Read through the listing below, and copy every line where the string "none" appears.
——
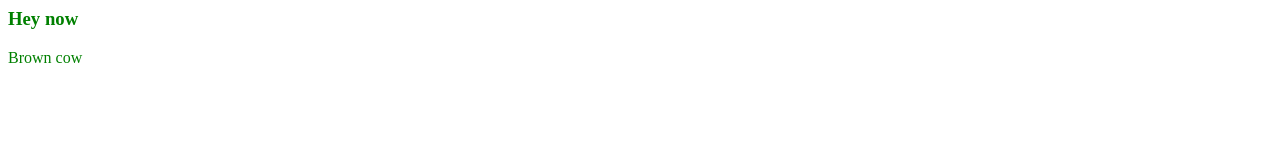
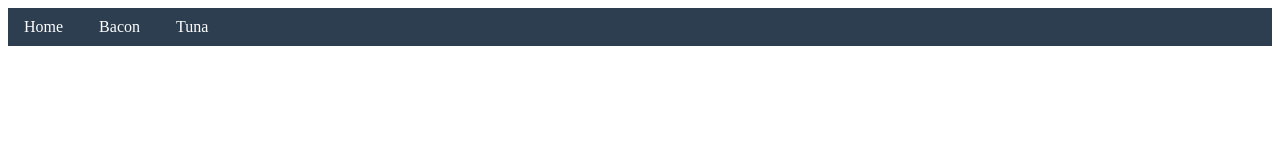
Before and after one commit to kraftaa/SASS-SCSS, a plain HTML site: page index.html in a window 1280 px wide. Drawn offline with Linux system fonts and the light colour scheme.

Commit message:
publishing first lesson

```diff
--- a/index.html
+++ b/index.html
@@ -5,8 +5,12 @@
     <link rel ="stylesheet" type"text/css" href="main.css">
   </head>
   <body>
-    <h3>Hey now</h3>
-    <p>Brown cow</p>
 
+    <nav>
+      <ul>
+        <li><a href="#">Home</a></li>
+        <li><a href="#">Bacon</a></li>
+        <li><a href="#">Tuna</a></li>
+      </ul>
   </body>
 </html>
--- a/main.scss
+++ b/main.scss
@@ -1,9 +1,25 @@
-$primary-color: green;
+$bg-color: #2c3e50;
+$hover-color: #16a085;
+$text-color:#ffffff;
 
-h3{
-    color: $primary-color;
+nav {
+  ul{
+      background: $bg-color;
+      margin: 0;
+      padding: 0;
+      list-style: none;
+  }
+  li {
+    display: inline-block;
+  }
+  a{
+    color: $text-color;
+    display: inline-block;
+    padding: 10px 16px;
+    text-decoration: none;
+
+  }
+  a:hover {
+    background: $hover-color;
+  }
 }
-
-p{
-    color: $primary-color;
-}
```
Also changed, not shown: main.css, 1 other file.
——
Response to the task
+      list-style: none;
+    text-decoration: none;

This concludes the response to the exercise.